updated 2/20/2004 9:10:09 AM ET 2004-02-20T14:10:09

A $15 billion bond measure touted by Gov. Arnold Schwarzenegger as the way for California to avoid a financial meltdown isn’t supported by a majority of voters, a statewide poll shows.

  1. Other political news of note
    1. Animated Boehner: 'There's nothing complex about the Keystone Pipeline!'

      House Speaker John Boehner became animated Tuesday over the proposed Keystone Pipeline, castigating the Obama administration for not having approved the project yet.

    2. Budget deficits shrinking but set to grow after 2015
    3. Senate readies another volley on unemployment aid
    4. Obama faces Syria standstill
    5. Fluke files to run in California

Thirty-eight percent approve of the measure and 41 percent oppose it, according the Public Policy Institute of California poll. Twenty-one percent are undecided.

Schwarzenegger needs voters to pass the measure March 2 so that he can pay off short-term loans that come due in June and help close next year’s budget gap. Without the bond money, the governor has said deep cuts will be necessary.

The governor, a Republican, and several Democratic leaders, including Controller Steve Westly and Sen. Dianne Feinstein, have been campaigning in support of the measure. Schwarzenegger also is spending about $1.5 million a week on TV ads airing statewide.

But voters are not impressed so far, said Mark Baldassare, poll director for the institute. When the ads began on Feb. 10, the poll found 37 percent in favor, 45 percent opposed and 18 percent undecided.

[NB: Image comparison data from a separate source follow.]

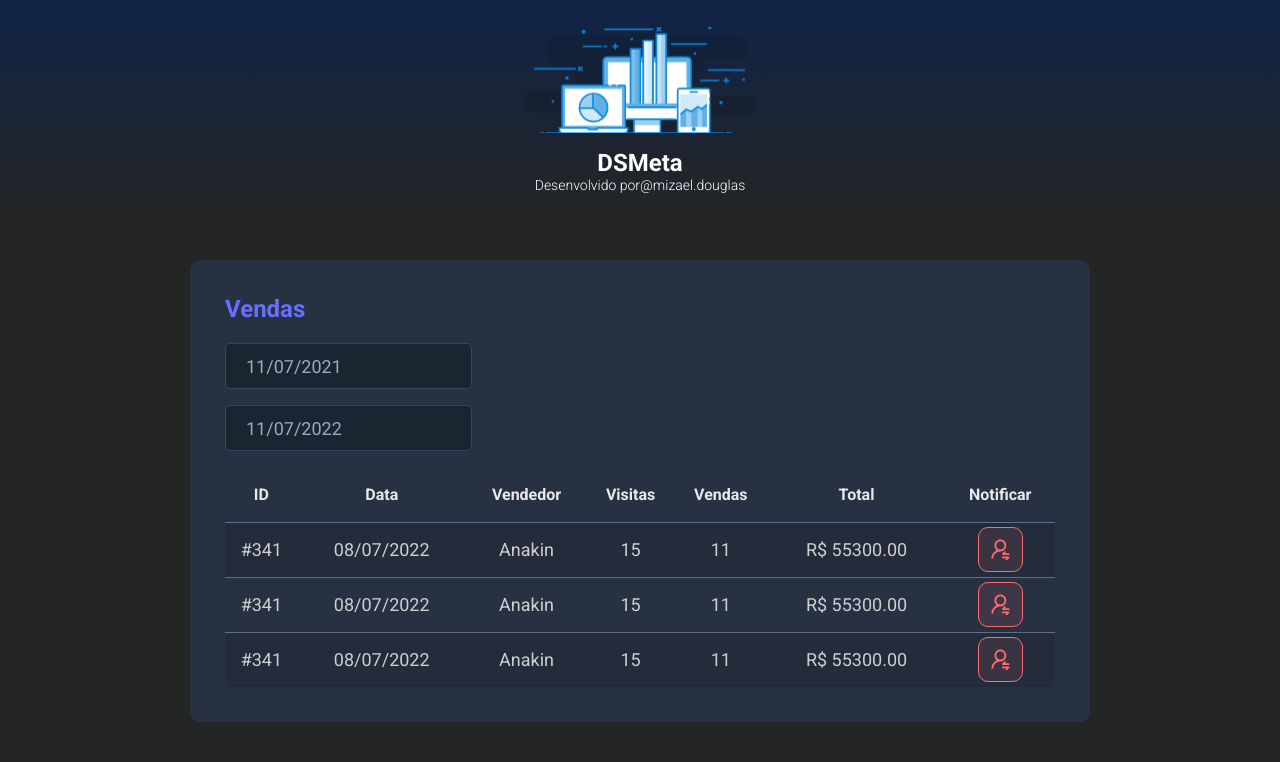
Repository: Mizaeldouglas/ds-Meta
Page: / (app in frontend/)
The author's editor kept a copy of each file at every save. The page is drawn from the files as they stood at one save, then again after the next save.
The browser window is 1280 px wide. The pictures show the whole page.
The page's requests for data from a server got no answer. The project was rebuilt for these pictures with package versions that can differ from the ones it lists, and the page was loaded fresh each time. No one was signed in, and anything a server would have sent is missing. Also part of the build but not shown: frontend/vite.config.ts.

Above is the page before, as saved 2022-07-15 10:44:38.

After the next save:
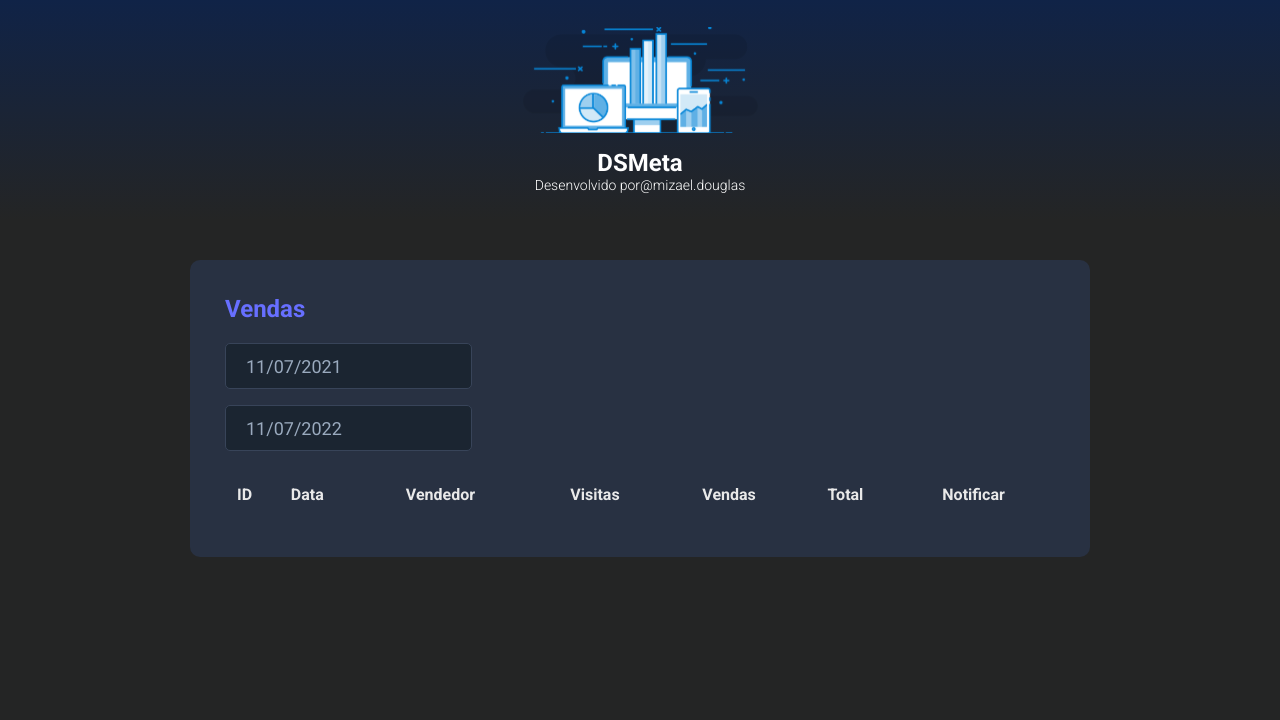
Saved 4 min 14 s later.
--- a/frontend/src/components/SalesCard/index.tsx
+++ b/frontend/src/components/SalesCard/index.tsx
@@ -9,7 +9,7 @@ import { Sale } from "../../models/sale";
 
 export default function SalesCard() {
   const min = new Date(new Date().setDate(new Date().getDate() - 365));
-  const max = new Date()
+  const max = new Date();
 
   const [minDate, setMinDate] = useState(min);
   const [maxDate, setMaxDate] = useState(max);
@@ -17,10 +17,9 @@ export default function SalesCard() {
   const [sales, setSales] = useState<Sale[]>([]);
 
   useEffect(() => {
-	axios.get(`${BASE_URL}/sales`)
-		.then(response =>{
-			setSales(response.data.content)
-		})
+    axios.get(`${BASE_URL}/sales`).then((response) => {
+      setSales(response.data.content);
+    });
   }, []);
 
   return (
@@ -59,45 +58,23 @@ export default function SalesCard() {
             </tr>
           </thead>
           <tbody>
-            <tr>
-              <td className="show992">#341</td>
-              <td className="show576">08/07/2022</td>
-              <td>Anakin</td>
-              <td className="show992">15</td>
-              <td className="show992">11</td>
-              <td>R$ 55300.00</td>
-              <td>
-                <div className="dsmeta-red-btn-container">
-                  <NotificationButton />
-                </div>
-              </td>
-            </tr>
-            <tr>
-              <td className="show992">#341</td>
-              <td className="show576">08/07/2022</td>
-              <td>Anakin</td>
-              <td className="show992">15</td>
-              <td className="show992">11</td>
-              <td>R$ 55300.00</td>
-              <td>
-                <div className="dsmeta-red-btn-container">
-                  <NotificationButton />
-                </div>
-              </td>
-            </tr>
-            <tr>
-              <td className="show992">#341</td>
-              <td className="show576">08/07/2022</td>
-              <td>Anakin</td>
-              <td className="show992">15</td>
-              <td className="show992">11</td>
-              <td>R$ 55300.00</td>
-              <td>
-                <div className="dsmeta-red-btn-container">
-                  <NotificationButton />
-                </div>
-              </td>
-            </tr>
+            {sales.map((sale) => {
+              return (
+                <tr>
+                  <td className="show992">#341</td>
+                  <td className="show576">08/07/2022</td>
+                  <td>{sale.sellerName}</td>
+                  <td className="show992">15</td>
+                  <td className="show992">11</td>
+                  <td>R$ {sale.amount}</td>
+                  <td>
+                    <div className="dsmeta-red-btn-container">
+                      <NotificationButton />
+                    </div>
+                  </td>
+                </tr>
+              );
+            })}
           </tbody>
         </table>
       </div>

“People are wondering if this is the best time to be borrowing money,” he said. “I think people are skittish about what we are proposing here.”

Sixty-one percent of likely voters approve of the way the governor is doing his job. But of those who approve of Schwarzenegger, only 49 percent support the bond proposal.

Also, the poll found likely California voters favor the Democratic nominee over President Bush — 54 percent to 37 percent. Nine percent are undecided.

Among the candidates vying for the Democratic presidential nomination, Kerry would capture 55 percent of his party’s vote. Far behind are former Vermont Gov. Howard Dean, who dropped out of the race Wednesday, with 11 percent and North Carolina Sen. John Edwards with 10 percent.

The poll was conducted between Feb. 8-16 with 1,013 likely voters. The margin of error was plus or minus 3 percentage points.

© 2012 The Associated Press. All rights reserved. This material may not be published, broadcast, rewritten or redistributed.


Discussion comments


Most active discussions

  1. votes comments
  2. votes comments
  3. votes comments
  4. votes comments